    Option 2 is also presented as a single-phase option for a few reasons: there has been expressed interest to remove the foreshore pipe in Comox Harbour, regardless of its current good condition, to avoid the potential for risk, and because – while there’s a higher cost now we do not know what construction costs will be in 15-20 years.

    Let us know if you need any more information,

  • Your uploaded material indicates that the Project is estimated to last two years from the start of construction. If the Phased Option is selected as the preferred option, will it still take two years for completion of the Willemar Bluffs Phase?

    greendog asked 2 months ago

    Hello Greendog. No - the phased approach would mean two, shorter construction phases separated by 15-20 years.

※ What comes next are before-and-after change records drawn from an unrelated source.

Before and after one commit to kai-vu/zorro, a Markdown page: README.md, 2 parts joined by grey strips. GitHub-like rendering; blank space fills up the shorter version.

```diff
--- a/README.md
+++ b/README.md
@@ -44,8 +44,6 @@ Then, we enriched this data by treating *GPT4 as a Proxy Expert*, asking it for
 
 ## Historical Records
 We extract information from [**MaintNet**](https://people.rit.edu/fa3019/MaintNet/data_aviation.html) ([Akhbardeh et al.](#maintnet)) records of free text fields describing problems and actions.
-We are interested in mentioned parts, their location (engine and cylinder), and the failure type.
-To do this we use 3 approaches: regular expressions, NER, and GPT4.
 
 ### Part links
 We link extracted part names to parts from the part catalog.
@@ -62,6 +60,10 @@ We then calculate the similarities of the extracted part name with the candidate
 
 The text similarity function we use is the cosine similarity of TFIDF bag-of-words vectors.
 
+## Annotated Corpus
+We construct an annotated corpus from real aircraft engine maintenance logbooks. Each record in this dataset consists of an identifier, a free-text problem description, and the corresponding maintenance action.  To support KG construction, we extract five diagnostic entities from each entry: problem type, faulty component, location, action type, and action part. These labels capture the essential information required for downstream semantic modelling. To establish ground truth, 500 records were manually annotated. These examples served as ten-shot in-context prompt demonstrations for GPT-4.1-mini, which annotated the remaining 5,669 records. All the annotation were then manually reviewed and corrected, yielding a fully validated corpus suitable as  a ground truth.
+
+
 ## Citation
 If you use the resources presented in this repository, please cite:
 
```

  • When one considers the 40-years of 'disruption' that Curtis Road-area residents have had to put up with since the current system went in, isn't the temporary traffic and noise disruption a temporary drop-in-the-bucket, none of which will impact any one neighbourhood throughout the entire duration of the project, no matter which of the three route options is eventually selected? Even each the phased-option separate projects will be phased, in terms of traffic and noise, correct? And the phased option may mean 15-20 years between the disruptions caused by the two projects, correct?

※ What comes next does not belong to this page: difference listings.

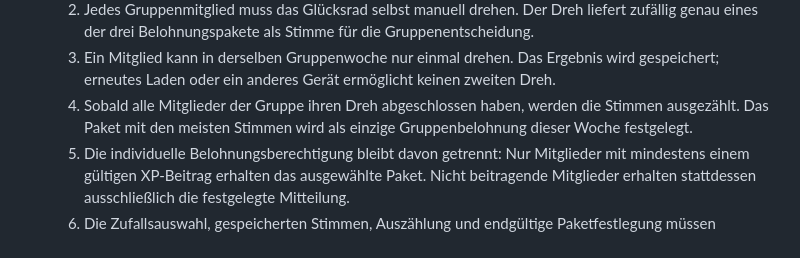
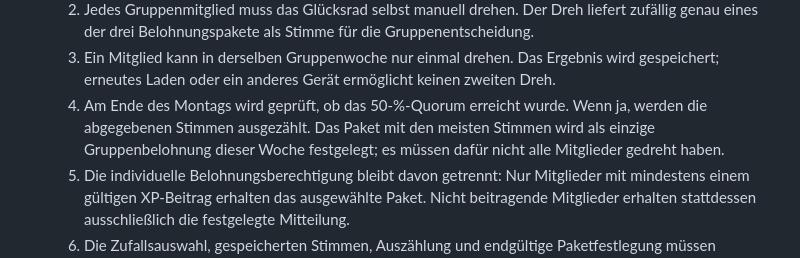
Before and after one commit to LE0XR/VocaLatinum, a Markdown page: docs/online-konzept/DATENBANK-UND-BERECHTIGUNGEN.md, the part around the change. Drawn GitHub-style.

Commit message:
Präzisiere Abschluss der Glücksrad-Abstimmung

```diff
--- a/docs/online-konzept/DATENBANK-UND-BERECHTIGUNGEN.md
+++ b/docs/online-konzept/DATENBANK-UND-BERECHTIGUNGEN.md
@@ -88,7 +88,7 @@ Die interne Auth-ID ist die technische Identität. Ein Anzeigename darf mehrfach
   1. Zu Beginn jeder neuen Gruppenwoche wird jedes Gruppenmitglied beim Öffnen der Website auf das noch ausstehende Glücksrad hingewiesen. Das Glücksrad wird pro Gruppe und Woche durchgeführt.
   2. Jedes Gruppenmitglied muss das Glücksrad selbst manuell drehen. Der Dreh liefert zufällig genau eines der drei Belohnungspakete als Stimme für die Gruppenentscheidung.
   3. Ein Mitglied kann in derselben Gruppenwoche nur einmal drehen. Das Ergebnis wird gespeichert; erneutes Laden oder ein anderes Gerät ermöglicht keinen zweiten Dreh.
-  4. Sobald alle Mitglieder der Gruppe ihren Dreh abgeschlossen haben, werden die Stimmen ausgezählt. Das Paket mit den meisten Stimmen wird als einzige Gruppenbelohnung dieser Woche festgelegt.
+  4. Am Ende des Montags wird geprüft, ob das 50-%-Quorum erreicht wurde. Wenn ja, werden die abgegebenen Stimmen ausgezählt. Das Paket mit den meisten Stimmen wird als einzige Gruppenbelohnung dieser Woche festgelegt; es müssen dafür nicht alle Mitglieder gedreht haben.
   5. Die individuelle Belohnungsberechtigung bleibt davon getrennt: Nur Mitglieder mit mindestens einem gültigen XP-Beitrag erhalten das ausgewählte Paket. Nicht beitragende Mitglieder erhalten stattdessen ausschließlich die festgelegte Mitteilung.
   6. Die Zufallsauswahl, gespeicherten Stimmen, Auszählung und endgültige Paketfestlegung müssen serverseitig erfolgen und gegen Manipulation sowie doppelte Verarbeitung geschützt sein.
 - **Automatische Auswahl, wenn am Montag niemand dreht:** Wenn bis zum Ende des Montags kein Gruppenmitglied das Glücksrad manuell gedreht hat, wählt das System automatisch und zufällig eines der drei Belohnungspakete für diese Gruppenwoche aus. Die Auswahl wird serverseitig gespeichert und gilt als endgültige Gruppenentscheidung.
```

    greendog asked 2 months ago

    Hello Greendog: Yes, generally construction will move as the work progresses, particularly in areas/options using cut-and-cover techniques, which is why they’ve been marked as ‘medium’ impact. For the tunneling options/areas, there are areas where the disruption will be longer due to laydown area requirements (the pipe has to be assembled before being fed underground). To reflect the extended length of this disruption those areas are marked as ‘high’ impact in the maps. Yes, the phased option would mean 15-20 years before phases of construction. We encourage you to attend a virtual or in-person open house, or call us to speak with a project team member to ensure we can answer all of your questions about the specific impacts to your community.

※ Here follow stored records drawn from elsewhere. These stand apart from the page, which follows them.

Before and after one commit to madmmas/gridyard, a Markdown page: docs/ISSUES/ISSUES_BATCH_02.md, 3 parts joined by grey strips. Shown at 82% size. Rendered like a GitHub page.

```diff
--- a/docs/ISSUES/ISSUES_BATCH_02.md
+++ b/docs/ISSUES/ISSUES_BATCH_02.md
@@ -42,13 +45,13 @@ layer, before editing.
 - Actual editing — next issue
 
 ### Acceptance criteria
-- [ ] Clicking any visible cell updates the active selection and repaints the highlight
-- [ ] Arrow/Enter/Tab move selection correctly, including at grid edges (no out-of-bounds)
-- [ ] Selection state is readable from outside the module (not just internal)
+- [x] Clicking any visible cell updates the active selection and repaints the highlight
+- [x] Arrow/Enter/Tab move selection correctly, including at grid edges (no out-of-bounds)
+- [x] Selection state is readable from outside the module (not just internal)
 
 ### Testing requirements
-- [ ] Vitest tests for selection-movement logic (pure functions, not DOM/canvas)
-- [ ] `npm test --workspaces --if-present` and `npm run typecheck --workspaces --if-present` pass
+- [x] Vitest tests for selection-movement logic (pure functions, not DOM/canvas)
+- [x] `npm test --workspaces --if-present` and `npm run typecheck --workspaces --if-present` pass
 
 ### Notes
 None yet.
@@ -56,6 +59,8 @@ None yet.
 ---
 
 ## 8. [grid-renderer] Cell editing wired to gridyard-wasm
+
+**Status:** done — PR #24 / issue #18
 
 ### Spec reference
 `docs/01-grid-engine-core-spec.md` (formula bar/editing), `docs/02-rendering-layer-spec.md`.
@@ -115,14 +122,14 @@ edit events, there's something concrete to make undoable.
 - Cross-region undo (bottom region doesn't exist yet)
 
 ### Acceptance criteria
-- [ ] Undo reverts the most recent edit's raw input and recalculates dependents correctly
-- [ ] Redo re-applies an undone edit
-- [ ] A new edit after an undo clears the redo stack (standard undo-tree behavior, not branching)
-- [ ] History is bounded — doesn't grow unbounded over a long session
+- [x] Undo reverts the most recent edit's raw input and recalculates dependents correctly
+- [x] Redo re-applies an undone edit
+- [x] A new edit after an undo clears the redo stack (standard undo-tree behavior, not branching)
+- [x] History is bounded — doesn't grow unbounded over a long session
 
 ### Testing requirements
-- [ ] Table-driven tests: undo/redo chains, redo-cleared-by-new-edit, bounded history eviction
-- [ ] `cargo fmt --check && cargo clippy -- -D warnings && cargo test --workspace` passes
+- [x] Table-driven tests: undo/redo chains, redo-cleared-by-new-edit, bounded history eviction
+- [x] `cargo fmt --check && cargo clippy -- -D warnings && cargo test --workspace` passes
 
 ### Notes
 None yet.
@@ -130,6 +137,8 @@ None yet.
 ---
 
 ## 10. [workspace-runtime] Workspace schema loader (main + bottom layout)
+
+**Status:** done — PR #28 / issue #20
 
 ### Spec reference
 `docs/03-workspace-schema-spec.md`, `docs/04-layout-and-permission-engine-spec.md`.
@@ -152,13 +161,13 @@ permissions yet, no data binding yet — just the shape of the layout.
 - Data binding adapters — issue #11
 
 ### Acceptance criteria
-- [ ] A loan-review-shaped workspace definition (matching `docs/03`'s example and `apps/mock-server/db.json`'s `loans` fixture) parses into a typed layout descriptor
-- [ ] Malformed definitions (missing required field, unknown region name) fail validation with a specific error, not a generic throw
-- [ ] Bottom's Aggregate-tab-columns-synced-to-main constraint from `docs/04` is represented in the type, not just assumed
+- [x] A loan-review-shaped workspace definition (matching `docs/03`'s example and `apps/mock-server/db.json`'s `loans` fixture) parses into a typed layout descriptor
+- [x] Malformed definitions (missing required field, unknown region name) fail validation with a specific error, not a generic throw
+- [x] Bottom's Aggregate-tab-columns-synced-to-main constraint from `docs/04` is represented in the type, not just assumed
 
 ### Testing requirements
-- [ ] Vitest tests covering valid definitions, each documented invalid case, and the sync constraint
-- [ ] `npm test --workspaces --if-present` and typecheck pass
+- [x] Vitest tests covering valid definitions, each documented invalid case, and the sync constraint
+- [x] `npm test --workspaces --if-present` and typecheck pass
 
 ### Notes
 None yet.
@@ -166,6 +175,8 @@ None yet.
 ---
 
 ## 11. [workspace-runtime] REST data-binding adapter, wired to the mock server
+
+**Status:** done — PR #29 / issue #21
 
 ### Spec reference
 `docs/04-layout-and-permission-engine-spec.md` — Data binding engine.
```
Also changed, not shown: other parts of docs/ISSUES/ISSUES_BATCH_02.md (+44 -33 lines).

  • Does the CVRD have unassailable buy-in from KFN for the route proposed through its lands? Is there any risk of a route alteration around KFN's lands in the future should the phasing option be selected?

    greendog asked 2 months ago

    Hello Greendog:  K’ómoks First Nation (KFN) is a valued partner of the CVRD and there has been extensive discussions about these options, as they relate to crossing of Indian Reserve No. 1 (IR1). A memorandum of understanding between the CVRD and KFN regarding sewer has been approved by both parties, and the KFN supports proceeding to the next phase in conveyance public consultation. With KFN approval, staff recommended to the Sewage Commission in March that Option 4a (a route that avoided IR1) not be considered for further study as it involves significantly higher costs and no discernable benefits compared to the options now on the shortlist

  • CVRD has already used the Horizontal Directional Drilling process in the past, has it not? Was the experience favourable? It's been used successfully elsewhere in BC on much larger undertakings, has it not?

    greendog asked 2 months ago

    Hello Greendog: Yes, horizontal directional drilling (HDD) was used to replace the forcemain connecting HMCS Quadra, along Goose Spit Road. That project was successfully completed though unexpected ground conditions did delay the completion. And yes, this technology has been used successfully nationally on projects large and small.

  • I am assuming that the CVRD would not be considering the tunneling options if the added risk (over the trenching option) was assessed to be of sufficient magnitude to make those options not viable even if an occasional boulder was encountered? Please confirm.

    greendog asked 2 months ago

    Hello Greendog: Yes, the tunneling option would not be presented it routine conditions would significantly alter the risk assessment. Preliminary geotechnical results indicate high likelihood of minimal cobbles, and horizontal directional drilling (HDD) can handle some cobbles.